Ken Loach will return to the Cannes Film Festival when his new film Sorry We Missed You premieres in competition.
The British director’s last feature film – I, Daniel Blake – won the prestigious Palme d’Or prize at the French festival in 2016.
His latest offering, starring Kris Hitchen and Debbie Honeywood, follows a hard-up delivery driver and his wife struggling to get by in modern-day England.
It is one of two films supported by the British Film Institute with National Lottery funding to compete at the festival.
The other is Little Joe, starring Ben Whishaw and Emily Beecham and helmed by Jessica Hausner, one of four female directors with films in the 18-strong competition at the festival.
There are a total of 13 films directed by women in the official selection of the festival.
The festival has previously confirmed it will open with a screening of Jim Jarmusch’s zombie comedy The Dead Don’t Die, which features Iggy Pop, Selena Gomez and Tom Waits.
Other high-profile films in the line-up include Terrence Malick’s A Hidden Life and Pedro Almodovar’s Pain And Glory, as well as Xavier Dolan’s Matthias And Maxime.
The festival will also showcase the first two episodes of Too Old To Die Young, director Nicolas Winding Refn’s series for Amazon Prime starring Miles Teller, out of competition.
Notably absent from the line-up is Quentin Tarantino’s Once Upon A Time In Hollywood, starring Brad Pitt and Leonardo DiCaprio, which was widely expected to debut at the festival.
However, it could still be added at a later date.

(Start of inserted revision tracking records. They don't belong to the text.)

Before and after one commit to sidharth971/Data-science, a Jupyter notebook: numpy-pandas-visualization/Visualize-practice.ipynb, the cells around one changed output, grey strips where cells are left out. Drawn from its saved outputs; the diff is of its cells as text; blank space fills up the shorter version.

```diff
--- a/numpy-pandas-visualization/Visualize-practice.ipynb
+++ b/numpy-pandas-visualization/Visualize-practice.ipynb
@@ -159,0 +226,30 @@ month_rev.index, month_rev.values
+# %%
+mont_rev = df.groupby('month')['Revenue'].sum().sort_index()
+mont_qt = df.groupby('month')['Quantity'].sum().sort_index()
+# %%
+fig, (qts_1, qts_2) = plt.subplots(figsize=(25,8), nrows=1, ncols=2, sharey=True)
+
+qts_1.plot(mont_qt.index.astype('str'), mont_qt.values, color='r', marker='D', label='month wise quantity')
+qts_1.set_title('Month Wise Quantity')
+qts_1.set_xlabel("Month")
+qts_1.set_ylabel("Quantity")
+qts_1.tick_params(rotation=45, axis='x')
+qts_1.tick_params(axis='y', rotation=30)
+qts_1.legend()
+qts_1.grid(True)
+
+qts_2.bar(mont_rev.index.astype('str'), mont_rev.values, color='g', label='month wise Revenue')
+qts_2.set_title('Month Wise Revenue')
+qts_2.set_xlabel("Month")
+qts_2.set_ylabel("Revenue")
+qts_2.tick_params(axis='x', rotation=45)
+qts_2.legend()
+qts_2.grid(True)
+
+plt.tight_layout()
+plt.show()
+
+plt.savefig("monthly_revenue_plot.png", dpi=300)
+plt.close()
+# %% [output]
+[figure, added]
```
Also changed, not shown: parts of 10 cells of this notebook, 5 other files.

Rocketman, a biopic of Sir Elton John starring Taron Egerton and Richard Madden, will also screen out of competition at the festival, as will Asif Kapadia’s film about Diego Maradona.